### Activity
Within the material below, filter for lines that hold the word "styles".

### Supplied data
BEGIN

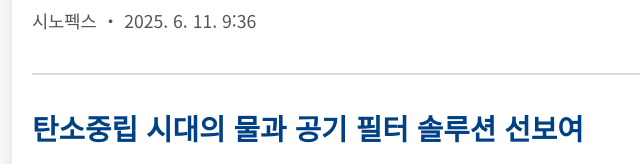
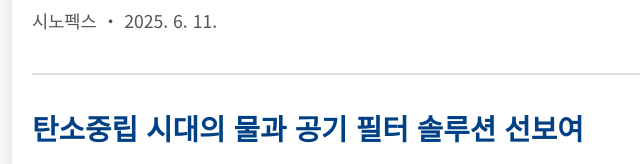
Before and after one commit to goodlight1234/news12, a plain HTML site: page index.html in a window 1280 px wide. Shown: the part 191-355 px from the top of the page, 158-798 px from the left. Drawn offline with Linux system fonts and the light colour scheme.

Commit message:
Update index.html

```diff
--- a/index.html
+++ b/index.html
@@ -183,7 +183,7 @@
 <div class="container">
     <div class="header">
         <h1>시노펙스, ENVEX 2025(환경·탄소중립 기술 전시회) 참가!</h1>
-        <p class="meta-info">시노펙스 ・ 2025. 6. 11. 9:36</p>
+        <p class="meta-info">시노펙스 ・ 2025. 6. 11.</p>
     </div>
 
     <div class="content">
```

END
BEGIN

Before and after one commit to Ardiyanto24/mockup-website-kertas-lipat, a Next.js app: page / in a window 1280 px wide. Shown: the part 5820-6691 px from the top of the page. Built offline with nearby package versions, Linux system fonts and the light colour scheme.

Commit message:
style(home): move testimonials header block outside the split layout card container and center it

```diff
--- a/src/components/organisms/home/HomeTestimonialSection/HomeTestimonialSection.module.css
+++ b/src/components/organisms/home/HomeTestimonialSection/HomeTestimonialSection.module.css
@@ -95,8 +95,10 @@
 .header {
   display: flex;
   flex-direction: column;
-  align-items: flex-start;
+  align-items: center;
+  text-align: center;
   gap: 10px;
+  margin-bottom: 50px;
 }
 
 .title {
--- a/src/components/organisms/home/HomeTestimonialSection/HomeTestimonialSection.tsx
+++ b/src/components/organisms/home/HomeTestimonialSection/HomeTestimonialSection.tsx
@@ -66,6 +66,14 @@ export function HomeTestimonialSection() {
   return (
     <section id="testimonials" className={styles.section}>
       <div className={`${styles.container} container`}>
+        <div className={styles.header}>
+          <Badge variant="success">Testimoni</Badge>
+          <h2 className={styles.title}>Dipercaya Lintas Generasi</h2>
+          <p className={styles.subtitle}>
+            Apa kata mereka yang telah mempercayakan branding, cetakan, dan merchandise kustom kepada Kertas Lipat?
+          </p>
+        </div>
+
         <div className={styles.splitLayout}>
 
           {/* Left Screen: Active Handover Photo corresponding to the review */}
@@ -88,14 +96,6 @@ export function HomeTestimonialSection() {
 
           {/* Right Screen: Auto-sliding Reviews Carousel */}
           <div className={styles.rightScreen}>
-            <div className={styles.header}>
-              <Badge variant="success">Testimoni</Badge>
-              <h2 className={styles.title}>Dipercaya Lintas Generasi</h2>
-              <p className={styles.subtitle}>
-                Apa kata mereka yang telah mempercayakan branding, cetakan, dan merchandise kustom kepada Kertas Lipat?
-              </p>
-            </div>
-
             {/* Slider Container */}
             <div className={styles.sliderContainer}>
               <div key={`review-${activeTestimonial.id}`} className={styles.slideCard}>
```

END

### Response box
     <section id="testimonials" className={styles.section}>
       <div className={`${styles.container} container`}>
+        <div className={styles.header}>
+          <h2 className={styles.title}>Dipercaya Lintas Generasi</h2>
+          <p className={styles.subtitle}>
         <div className={styles.splitLayout}>
           <div className={styles.rightScreen}>
-            <div className={styles.header}>
-              <h2 className={styles.title}>Dipercaya Lintas Generasi</h2>
-              <p className={styles.subtitle}>
             <div className={styles.sliderContainer}>
               <div key={`review-${activeTestimonial.id}`} className={styles.slideCard}>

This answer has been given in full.